Being a good driver takes more than just owning a valid driver’s license and having a reliable car. Though it’s quite arguable that accidents do happen due to some unforeseen errors which may be human or mechanical, having your brakes fail while driving can be a terrifying experience.
Let’s hope this doesn’t happen to you or anyone you know, but if it does, here are some tips that can save lives from such a dangerous situation.
According to a report from AutoBlog.com, a man named Eddie Hagan was on his way to work in the early hours of the morning. He was driving a Honda Civic car with no premonition that it was going to be a different day.
“I stepped on the brakes near a curve,” he said. “and nothing happened.”
At that moment, he realized that his car was speeding up and there was this sharp curve ahead. Worse still, it was rush hour.
The driver panicked as he approached traffic at high speed. Then he did what an average driver would do – applying the emergency brake. As you would expect, his car went into a spin, diverted from the road and stalled in a field.
Hagan was terribly shaken but unhurt.
His car was gathering speed and headed towards a sharp curve. Seeing traffic approaching, Hagan applied the emergency brake and the car went into a spin, leaving the road and stalling in a field. He was lucky, shaken, but fine.
“In retrospect,” he says. “I panicked. I didn’t think to downshift. All I could think about was stopping.”
Jerry Seinfeld, the American actor-comedian who is best known for his semi-fictional version of himself in sitcom “Seinfeld”, once suffered a horrible brake failure accident.
The 62-year-old experienced complete brake failure which auto experts described as a “rare occurrence”. In truth, it’s rare but when it does happen, you don’t get a prior notice.
Seinfield was lucky to have survived the 2008 crash in his vintage Fiat. All brakes failed before he swerved to avoid hitting an intersection.
Thankfully, the car flipped and eventually came to a stop. He miraculously came out unhurt, reports confirmed.
Many other drivers haven’t been as lucky as Seinfeld. And auto experts have warned that “the best prevention for brake failure is routine maintenance and inspection.”
Drivers have been advised to “pay attention to their brakes with both their feet and ears.” For example, Auto Blog advised, “if you hear grinding or squealing take your car off the road and have it looked at by a certified mechanic. If the brake pedal feels different than it did the day before, have it checked by a professional.”
In the same line, The All State Blog advised: “Don’t Panic! A clear head is your ally behind the wheel, especially when things go awry. If your brakes fail, it’s in your best interest to remain calm and take steps to get your car safely off the road.”

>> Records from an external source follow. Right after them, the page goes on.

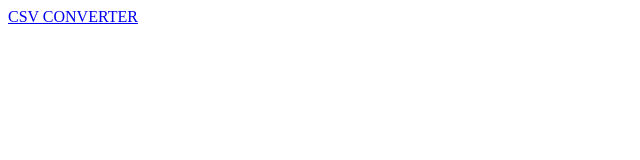
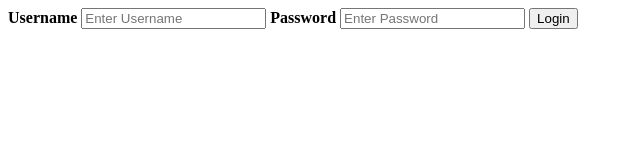
Before and after one commit to Radon220/Radon220.github.io, a plain HTML site: page index.html in a window 1280 px wide. Shown: the whole page, without its empty margins (0-640 px from the left). Drawn offline with Linux system fonts and the light colour scheme.

Commit message:
Update index.html

```diff
--- a/index.html
+++ b/index.html
@@ -6,7 +6,15 @@
     </head>
 
     <body>
-        <a href="/csv%20converter/csv%20converter/csv%20converter.html">CSV CONVERTER</a>
+        <div id="loginDiv">
+            <label for="uname"><b>Username</b></label>
+            <input type="text" placeholder="Enter Username" name="uname" required>
+
+            <label for="psw"><b>Password</b></label>
+            <input type="password" placeholder="Enter Password" name="psw" required>
+
+            <button type="submit">Login</button>
+        </div>
     </body>
 
 </html>
```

“Every driver should know whether or not they have anti-lock brakes or regular brakes. If you have a logo that lights up whenever you start your car that says ABS then you have anti-lock brakes, if not, you have regular brakes,” DefensiveDriving.com, a driving school, wrote on its website.
If your brakes go out, you want to do three things. First, downshift to a lower gear. Second, if you have regular brakes pump the brake pedal fast and hard to build up brake fluid pressure. If the brakes haven’t started working after three or four pumps go on the step three which is use the parking brake. Gradually apply the parking brake and be prepared for the car to skid.
If none of the brakes work, put the car into a low gear and steer in a safe direction until the car completely rolls to a stop. Don’t turn the steering wheel too much but just enough to avoid obstacles.
If you’re at highway speeds it may be advisable to scrap your car against the guard rail or divider using the friction to slow the car down. If you do this, come in at a shallow angle and gently rub the car against it.
In order to warn other drivers that your brakes are out you can honk your horn and flash your lights.
If you have anti-lock brakes, you should practice sudden stops on both dry and wet pavement in a safe off street situation.